» **WHAT TO DO**: Among the lines of the data, copy those that hold "SingleTargetAction".

» **DATA FOR ANALYSIS**:

□ □ □

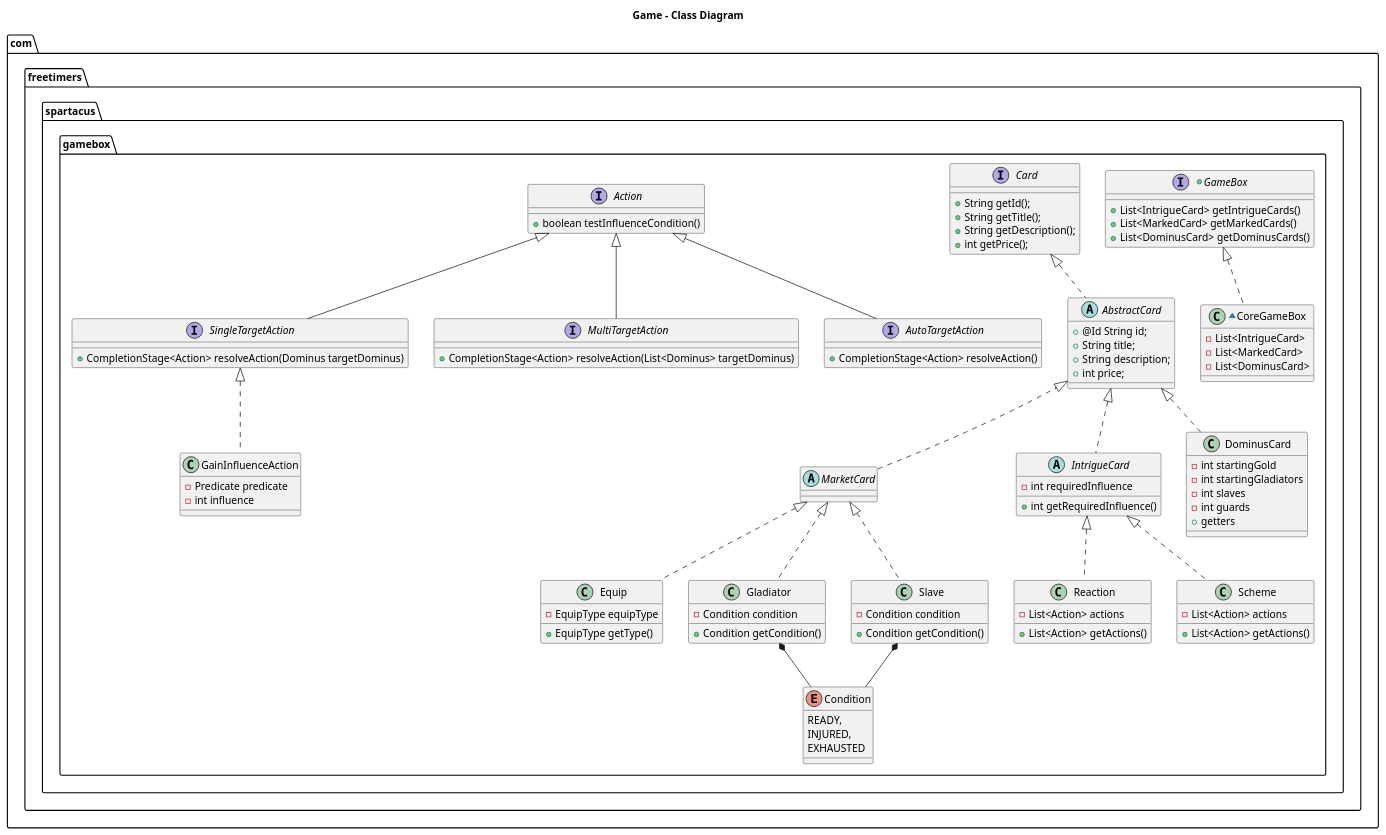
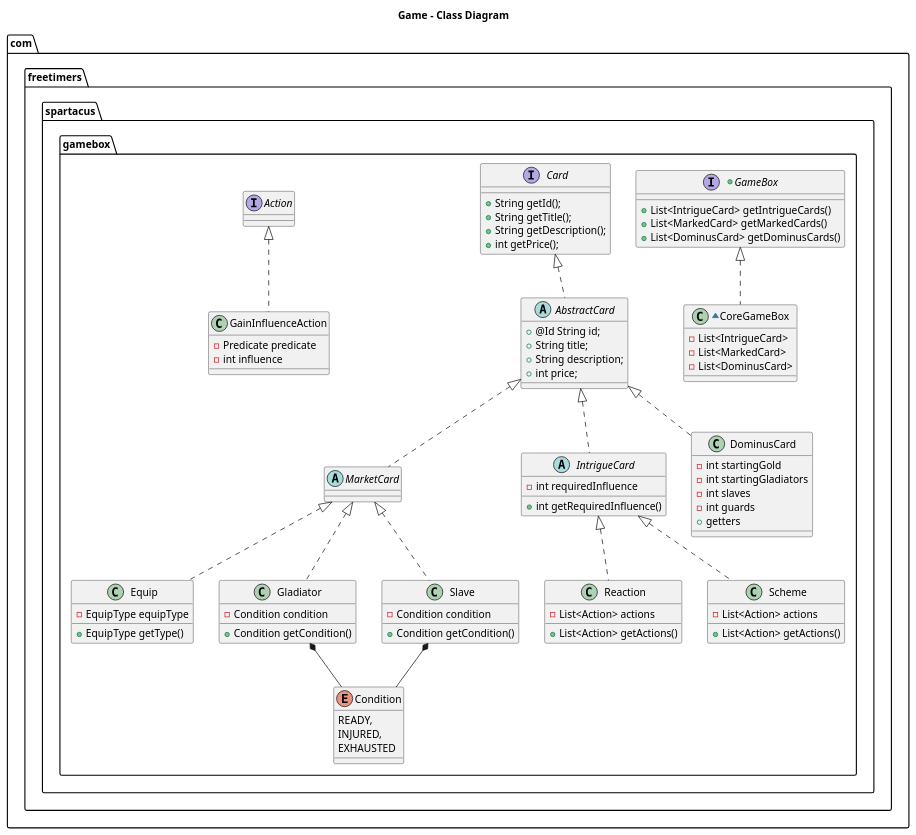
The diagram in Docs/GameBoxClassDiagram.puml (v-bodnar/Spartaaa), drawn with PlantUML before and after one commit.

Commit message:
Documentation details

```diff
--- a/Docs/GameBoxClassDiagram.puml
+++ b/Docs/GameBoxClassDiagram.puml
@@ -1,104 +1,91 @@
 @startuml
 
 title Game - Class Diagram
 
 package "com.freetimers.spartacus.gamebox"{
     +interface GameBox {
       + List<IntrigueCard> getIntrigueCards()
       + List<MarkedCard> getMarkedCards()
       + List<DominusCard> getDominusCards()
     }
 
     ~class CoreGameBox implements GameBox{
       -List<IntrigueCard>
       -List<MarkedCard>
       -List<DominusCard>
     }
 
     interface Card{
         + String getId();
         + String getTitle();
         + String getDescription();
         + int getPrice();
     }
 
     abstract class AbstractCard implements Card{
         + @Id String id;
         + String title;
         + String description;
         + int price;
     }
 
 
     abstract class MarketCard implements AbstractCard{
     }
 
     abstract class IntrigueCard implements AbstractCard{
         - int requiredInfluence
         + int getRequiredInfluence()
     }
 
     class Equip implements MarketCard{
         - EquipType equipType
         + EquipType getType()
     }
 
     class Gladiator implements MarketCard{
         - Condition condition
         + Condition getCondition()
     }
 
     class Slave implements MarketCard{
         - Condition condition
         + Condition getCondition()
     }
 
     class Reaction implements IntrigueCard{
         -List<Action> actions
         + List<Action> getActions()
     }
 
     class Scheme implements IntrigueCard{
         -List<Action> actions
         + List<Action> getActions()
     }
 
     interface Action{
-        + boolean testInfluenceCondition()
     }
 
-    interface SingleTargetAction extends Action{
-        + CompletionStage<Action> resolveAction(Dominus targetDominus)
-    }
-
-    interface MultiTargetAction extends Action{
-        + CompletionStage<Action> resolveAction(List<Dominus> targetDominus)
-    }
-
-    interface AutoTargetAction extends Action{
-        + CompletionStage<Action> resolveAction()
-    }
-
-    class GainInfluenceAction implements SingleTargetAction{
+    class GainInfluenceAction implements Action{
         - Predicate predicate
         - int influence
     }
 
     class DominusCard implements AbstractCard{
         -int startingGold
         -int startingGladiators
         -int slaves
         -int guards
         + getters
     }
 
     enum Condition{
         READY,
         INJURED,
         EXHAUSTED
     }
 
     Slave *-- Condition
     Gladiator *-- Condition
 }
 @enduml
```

□ □ □

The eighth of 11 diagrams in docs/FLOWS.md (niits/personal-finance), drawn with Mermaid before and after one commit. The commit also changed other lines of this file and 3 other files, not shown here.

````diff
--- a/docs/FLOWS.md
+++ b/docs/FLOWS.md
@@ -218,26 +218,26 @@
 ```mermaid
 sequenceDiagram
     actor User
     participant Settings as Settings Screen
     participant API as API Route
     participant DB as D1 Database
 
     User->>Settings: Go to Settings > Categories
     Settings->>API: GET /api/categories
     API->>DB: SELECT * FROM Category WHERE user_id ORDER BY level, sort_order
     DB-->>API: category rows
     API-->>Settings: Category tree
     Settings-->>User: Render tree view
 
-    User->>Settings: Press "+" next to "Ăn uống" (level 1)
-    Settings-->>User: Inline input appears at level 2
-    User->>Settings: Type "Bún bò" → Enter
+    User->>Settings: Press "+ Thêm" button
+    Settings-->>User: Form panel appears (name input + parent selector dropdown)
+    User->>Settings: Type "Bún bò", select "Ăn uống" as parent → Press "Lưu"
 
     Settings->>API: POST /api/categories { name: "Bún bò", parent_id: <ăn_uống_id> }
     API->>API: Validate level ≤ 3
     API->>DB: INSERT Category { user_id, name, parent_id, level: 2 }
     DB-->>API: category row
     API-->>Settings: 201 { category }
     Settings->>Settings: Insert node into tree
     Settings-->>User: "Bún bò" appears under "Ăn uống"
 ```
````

□ □ □

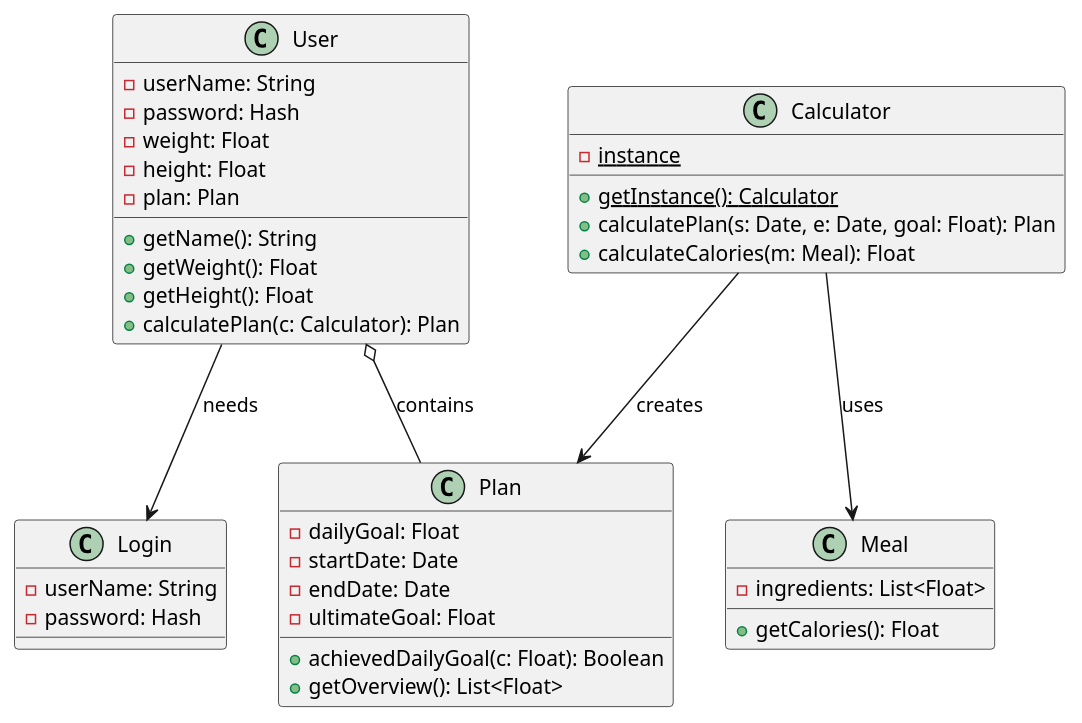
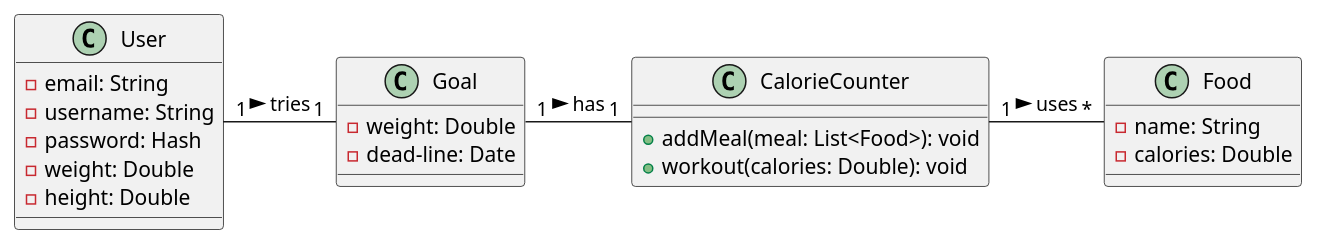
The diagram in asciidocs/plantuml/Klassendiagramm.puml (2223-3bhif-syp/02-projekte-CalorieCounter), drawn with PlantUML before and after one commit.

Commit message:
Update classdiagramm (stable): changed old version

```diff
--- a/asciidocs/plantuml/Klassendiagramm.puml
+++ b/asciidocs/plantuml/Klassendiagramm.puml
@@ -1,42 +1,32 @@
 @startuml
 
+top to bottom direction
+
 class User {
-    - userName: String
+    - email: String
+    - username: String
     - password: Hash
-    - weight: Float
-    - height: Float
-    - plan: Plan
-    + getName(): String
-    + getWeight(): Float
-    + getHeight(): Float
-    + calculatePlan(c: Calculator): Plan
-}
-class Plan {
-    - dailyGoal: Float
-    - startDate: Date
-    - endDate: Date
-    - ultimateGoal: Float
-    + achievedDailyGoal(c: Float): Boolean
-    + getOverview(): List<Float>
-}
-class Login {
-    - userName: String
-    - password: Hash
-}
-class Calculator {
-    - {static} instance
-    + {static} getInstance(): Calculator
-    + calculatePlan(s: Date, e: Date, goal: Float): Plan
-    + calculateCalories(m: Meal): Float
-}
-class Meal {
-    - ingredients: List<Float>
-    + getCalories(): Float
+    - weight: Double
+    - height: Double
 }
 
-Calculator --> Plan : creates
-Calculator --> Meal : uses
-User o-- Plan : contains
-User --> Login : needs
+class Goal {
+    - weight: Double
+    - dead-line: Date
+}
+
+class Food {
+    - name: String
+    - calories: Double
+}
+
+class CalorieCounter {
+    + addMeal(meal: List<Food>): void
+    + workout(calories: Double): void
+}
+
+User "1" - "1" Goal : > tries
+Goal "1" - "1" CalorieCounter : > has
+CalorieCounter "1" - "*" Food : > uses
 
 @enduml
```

□ □ □

» **YOUR RESPONSE**:
-    interface SingleTargetAction extends Action{
-    class GainInfluenceAction implements SingleTargetAction{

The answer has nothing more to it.